QUESTION 8
INTERVIEWER:

YEAH, STOP FOR A MINUTE

Don Evans:

Well, I think…

QUESTION 9
INTERVIEWER:

JUST LET ME GET, OK I'M SET.

Don Evans:

A lot of people left town for the same reason that they left town fifty, sixty, years ago. You know, job opportunities. You know, you go to school four years you know, four years in college. Gee whiz, when I finish, I'll be makin' a lot of money. You know I can have me a fifty, sixty thousand dollar home and a Cadillac, You know, whatever you want. And then you find that after you put forth all this effort, and you go out there and you bam on the doors, and you know the jobs are there, you know, and they tell you "Can't use you." You know, so you have to, you have to go other places. You know, to find the type of jobs that will pay you the type of money that you feel you're qualified for. You know, you have got a lot of people, workin' in job slots now that that could possibly be workin' in job slots that would pay much more, now, you know, than than what they have you know, so you have to take what you can until you can get what you want, you know, so a lot of people don't want to sacrifice the time and effort to stay stagnated in one place, you know. So they figure my opportunities might be better over here, so they go over there. You know, but I, I don't think it's because uh, Birmingham is a dreadful place to live, you know, I think it's simply because of job opportunities.

QUESTION 10
INTERVIEWER:

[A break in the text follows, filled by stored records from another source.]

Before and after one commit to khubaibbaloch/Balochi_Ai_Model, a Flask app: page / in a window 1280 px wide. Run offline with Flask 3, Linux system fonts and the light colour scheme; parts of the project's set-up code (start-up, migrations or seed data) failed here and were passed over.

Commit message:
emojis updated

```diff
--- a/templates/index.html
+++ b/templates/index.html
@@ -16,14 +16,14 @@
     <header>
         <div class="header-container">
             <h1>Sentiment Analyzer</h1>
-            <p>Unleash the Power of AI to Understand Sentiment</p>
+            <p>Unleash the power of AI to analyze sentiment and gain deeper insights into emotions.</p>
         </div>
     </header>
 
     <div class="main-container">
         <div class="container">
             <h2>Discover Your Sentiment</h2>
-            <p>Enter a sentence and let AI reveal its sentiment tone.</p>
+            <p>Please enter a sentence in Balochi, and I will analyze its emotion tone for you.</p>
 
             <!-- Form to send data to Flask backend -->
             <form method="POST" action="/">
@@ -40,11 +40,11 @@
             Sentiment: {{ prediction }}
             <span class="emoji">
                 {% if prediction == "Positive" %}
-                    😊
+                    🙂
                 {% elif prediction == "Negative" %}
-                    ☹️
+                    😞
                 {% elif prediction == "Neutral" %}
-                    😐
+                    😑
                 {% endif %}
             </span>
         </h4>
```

SOMETHING THAT ONE PERSON SAID TO ME WAS THAT, UM, THEY THOUGHT THAT UH SOME OF THE PEOPLE WHO HAD BEEN INVOLVED IN A DEMONSTRATION AND WHO HAD BEEN ARRESTED AND WHO HAD GONE, HAD TO GO TO JAIL.